  8. Em, This post gave me chills. I don’t know of a single colleague that has not found him/herself in some sort of similar position. It’s down right pathetic that we accept this as people and as a profession. Back at the VA, things ran a little differently, maybe it’s the fact that EVERY SINGLE STINKING ONE of the patients has been trained to kill, and PTSD diagnoses are as prevalent as IVs, but they ran a pretty tight ship there. The security guards are bona-fide-M9-packin federal cops, and half the hospital staff are trained in “PMDB”, that is “prevention and management of disruptive behavior”..read: “violent patient take down maneuvers”. Funny though, that the same governing body that says “no guns allowed” arms it’s employees…dontcha think?

  9. According to a survey done by the Emergency Nurses Association a couple of years ago, over 80% of their members reported being assaulted at least once in the prior three years.

    According to the feds, healthcare work is in the top ten most dangerous when it comes to on the job violence.

    It ought to be a felony to assault a nurse in the same way it is a felony to assault a fireman or a cop. It is in some states, but not others.

  10. Thats crze!! That she thought it was ok to verbally accost you for telling her nephew the truth, and facing reality. Yes, SCI appear worst at the beginning and improve with time when the shock subsides, but something that traumatic is usually permanent. False hopes are very damaging, its far better to do better than expected than be in denial and face the truth months later. You were absolutly right to what you did, and I would never have predicted that response from her. I too am a gun advocate, and am stunned that the guards don’t have guns, there should be at least a few that are specially trained and armed. Granted, I don’t want to see a guard with a gun on the L&D floor, but but certainly near the entrance and ER.

  11. wow wow wow you guys are amazing. Thank you for all of your responses. I’m not quite sure what else to say here about it, but am going to go put up another quick post along this line.

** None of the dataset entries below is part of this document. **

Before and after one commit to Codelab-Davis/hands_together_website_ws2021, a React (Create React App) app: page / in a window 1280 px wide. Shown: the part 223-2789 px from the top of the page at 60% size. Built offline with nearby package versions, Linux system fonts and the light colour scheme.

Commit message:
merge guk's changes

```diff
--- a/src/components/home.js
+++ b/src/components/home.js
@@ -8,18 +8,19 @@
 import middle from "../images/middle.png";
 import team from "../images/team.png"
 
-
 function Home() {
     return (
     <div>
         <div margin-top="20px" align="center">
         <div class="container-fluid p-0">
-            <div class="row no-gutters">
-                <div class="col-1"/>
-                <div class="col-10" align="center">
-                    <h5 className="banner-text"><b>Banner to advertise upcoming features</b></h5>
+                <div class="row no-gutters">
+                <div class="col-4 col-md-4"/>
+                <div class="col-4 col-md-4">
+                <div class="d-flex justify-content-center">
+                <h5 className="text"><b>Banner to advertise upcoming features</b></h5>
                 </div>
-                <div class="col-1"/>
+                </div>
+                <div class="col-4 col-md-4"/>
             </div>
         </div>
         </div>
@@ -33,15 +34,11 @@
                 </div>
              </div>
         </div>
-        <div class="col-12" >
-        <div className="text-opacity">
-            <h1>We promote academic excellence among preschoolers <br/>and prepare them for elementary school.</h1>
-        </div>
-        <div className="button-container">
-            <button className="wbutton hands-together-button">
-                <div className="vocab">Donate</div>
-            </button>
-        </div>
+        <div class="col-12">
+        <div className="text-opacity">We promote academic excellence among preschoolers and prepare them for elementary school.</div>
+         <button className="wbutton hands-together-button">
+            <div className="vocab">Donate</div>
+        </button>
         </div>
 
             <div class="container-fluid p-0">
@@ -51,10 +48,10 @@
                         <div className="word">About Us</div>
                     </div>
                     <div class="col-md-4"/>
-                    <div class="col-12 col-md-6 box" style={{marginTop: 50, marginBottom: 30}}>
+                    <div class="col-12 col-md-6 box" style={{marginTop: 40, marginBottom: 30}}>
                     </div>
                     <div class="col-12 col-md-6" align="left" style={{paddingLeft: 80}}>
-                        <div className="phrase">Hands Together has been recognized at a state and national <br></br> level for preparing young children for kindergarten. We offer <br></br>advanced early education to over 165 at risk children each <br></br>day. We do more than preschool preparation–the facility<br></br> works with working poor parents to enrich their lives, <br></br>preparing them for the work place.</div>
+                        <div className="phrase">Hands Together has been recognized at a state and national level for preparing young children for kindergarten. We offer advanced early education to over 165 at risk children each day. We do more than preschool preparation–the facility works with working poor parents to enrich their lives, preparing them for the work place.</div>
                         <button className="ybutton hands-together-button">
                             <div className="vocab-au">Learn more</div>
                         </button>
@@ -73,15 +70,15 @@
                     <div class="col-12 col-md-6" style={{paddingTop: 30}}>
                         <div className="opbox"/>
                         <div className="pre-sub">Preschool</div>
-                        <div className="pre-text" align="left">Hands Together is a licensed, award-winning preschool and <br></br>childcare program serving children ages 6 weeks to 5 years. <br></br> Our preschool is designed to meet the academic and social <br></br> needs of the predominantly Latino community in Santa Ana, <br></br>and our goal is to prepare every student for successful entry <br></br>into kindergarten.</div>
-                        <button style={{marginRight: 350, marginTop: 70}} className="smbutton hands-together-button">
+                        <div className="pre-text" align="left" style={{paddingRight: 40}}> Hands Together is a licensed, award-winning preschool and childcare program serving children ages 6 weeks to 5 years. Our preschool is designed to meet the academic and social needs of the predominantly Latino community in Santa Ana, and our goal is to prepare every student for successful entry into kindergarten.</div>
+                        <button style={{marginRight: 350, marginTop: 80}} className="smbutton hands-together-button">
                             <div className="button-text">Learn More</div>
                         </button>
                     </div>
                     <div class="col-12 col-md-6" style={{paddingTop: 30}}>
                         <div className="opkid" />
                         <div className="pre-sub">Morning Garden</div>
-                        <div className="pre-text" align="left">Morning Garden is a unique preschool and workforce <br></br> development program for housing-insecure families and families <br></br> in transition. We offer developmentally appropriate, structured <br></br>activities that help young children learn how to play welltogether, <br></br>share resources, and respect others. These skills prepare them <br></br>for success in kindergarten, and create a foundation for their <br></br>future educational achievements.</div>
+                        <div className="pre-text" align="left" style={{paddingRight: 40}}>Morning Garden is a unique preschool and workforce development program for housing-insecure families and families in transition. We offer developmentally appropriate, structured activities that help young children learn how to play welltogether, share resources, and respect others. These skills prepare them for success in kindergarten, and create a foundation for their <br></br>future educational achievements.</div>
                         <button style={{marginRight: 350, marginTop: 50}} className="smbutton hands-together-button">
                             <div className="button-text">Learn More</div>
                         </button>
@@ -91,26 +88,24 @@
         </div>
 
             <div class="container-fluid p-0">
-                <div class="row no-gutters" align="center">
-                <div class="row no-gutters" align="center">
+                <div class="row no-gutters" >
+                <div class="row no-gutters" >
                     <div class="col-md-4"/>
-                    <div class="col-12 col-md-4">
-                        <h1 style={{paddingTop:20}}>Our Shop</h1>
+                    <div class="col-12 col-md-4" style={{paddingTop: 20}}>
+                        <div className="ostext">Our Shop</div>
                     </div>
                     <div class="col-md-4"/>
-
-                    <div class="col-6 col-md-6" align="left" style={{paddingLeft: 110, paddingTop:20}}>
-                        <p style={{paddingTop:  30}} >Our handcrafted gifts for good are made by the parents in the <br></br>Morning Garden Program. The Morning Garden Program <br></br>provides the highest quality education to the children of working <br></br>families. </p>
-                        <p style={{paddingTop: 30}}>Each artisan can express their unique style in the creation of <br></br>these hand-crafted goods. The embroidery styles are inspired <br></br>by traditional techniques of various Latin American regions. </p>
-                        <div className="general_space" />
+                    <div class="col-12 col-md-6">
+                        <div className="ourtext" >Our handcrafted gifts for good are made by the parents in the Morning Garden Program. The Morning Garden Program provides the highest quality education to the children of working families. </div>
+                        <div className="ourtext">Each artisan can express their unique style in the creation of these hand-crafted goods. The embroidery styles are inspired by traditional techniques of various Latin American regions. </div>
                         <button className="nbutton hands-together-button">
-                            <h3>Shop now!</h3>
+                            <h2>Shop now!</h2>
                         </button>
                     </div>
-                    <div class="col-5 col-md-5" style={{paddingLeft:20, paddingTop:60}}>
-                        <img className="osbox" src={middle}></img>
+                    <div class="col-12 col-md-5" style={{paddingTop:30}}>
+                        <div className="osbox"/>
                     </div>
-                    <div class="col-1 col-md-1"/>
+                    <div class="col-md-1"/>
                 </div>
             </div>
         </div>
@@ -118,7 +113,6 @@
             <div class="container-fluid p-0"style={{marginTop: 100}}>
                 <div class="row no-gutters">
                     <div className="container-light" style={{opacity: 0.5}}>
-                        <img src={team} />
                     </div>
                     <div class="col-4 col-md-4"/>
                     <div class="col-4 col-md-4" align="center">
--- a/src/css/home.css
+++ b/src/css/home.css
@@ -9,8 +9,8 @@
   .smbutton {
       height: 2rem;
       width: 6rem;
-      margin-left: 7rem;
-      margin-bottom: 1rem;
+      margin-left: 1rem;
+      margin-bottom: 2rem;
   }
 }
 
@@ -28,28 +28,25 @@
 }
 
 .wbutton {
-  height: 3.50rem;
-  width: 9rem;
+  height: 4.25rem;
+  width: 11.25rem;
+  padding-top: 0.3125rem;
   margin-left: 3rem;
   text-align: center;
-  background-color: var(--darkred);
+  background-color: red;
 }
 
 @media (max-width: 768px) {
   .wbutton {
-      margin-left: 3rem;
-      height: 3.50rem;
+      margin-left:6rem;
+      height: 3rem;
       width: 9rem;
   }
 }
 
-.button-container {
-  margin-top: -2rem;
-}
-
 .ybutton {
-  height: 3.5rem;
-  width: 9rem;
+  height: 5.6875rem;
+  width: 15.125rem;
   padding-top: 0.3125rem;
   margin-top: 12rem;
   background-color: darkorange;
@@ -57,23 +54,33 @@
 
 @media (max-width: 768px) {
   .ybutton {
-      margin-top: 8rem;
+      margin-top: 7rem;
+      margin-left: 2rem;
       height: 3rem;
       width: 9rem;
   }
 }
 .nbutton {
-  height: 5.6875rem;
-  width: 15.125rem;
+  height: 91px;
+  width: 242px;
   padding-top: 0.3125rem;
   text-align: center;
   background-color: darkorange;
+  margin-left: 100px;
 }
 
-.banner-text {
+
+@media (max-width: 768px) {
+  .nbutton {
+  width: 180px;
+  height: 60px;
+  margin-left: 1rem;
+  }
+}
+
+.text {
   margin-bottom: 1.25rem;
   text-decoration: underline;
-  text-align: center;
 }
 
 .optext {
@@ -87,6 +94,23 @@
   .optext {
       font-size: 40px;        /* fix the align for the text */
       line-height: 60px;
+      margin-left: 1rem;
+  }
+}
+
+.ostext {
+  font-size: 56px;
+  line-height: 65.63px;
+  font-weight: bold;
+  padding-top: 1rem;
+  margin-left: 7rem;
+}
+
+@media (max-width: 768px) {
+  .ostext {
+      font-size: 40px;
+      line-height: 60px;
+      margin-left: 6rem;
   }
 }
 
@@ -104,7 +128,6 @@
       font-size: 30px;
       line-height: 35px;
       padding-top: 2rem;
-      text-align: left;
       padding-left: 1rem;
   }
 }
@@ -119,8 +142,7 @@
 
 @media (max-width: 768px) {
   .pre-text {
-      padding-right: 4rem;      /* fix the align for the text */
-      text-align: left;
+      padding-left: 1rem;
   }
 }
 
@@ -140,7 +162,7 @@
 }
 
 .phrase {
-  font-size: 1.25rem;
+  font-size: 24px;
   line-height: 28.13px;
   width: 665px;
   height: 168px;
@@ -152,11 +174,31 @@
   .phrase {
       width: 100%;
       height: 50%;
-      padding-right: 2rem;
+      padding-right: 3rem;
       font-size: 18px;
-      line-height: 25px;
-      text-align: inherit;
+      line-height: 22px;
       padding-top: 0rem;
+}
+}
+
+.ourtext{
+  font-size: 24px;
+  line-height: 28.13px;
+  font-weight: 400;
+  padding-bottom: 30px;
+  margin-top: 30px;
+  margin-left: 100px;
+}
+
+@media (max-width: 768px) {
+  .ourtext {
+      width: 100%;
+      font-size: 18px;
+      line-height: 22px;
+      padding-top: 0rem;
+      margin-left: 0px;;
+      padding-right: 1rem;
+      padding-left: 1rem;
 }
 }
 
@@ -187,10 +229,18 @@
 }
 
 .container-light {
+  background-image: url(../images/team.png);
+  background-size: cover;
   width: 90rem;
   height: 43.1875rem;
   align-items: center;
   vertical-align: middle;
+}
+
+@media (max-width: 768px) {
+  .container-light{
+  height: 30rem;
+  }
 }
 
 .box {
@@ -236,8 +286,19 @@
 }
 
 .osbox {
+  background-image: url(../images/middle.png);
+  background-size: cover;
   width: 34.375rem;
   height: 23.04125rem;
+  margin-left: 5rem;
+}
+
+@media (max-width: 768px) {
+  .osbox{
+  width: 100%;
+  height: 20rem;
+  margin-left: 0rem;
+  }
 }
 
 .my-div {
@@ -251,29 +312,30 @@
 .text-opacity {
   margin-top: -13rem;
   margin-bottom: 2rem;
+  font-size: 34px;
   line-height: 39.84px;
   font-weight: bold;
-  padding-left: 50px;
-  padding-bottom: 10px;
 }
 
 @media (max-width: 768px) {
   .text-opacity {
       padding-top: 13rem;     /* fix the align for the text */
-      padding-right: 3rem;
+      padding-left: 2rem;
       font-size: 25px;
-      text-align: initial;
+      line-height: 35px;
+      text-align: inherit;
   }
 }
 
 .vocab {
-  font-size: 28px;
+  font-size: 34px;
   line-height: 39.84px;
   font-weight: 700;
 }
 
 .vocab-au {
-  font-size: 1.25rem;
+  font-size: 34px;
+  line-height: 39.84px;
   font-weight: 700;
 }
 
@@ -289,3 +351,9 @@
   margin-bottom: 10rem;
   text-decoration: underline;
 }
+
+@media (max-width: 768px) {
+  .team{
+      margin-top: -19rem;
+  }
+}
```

  12. I can’t imagine being threatened like that. Another nurse that I used to work with always seemed to attract the violent patients and was kicked across the room once. I honestly don’t know if I could remain objective if someone truly meant to hurt me. I think my reaction would be to defend myself but can’t actually imagine it.. How sad that people can’t figure out that we are just trying to help them.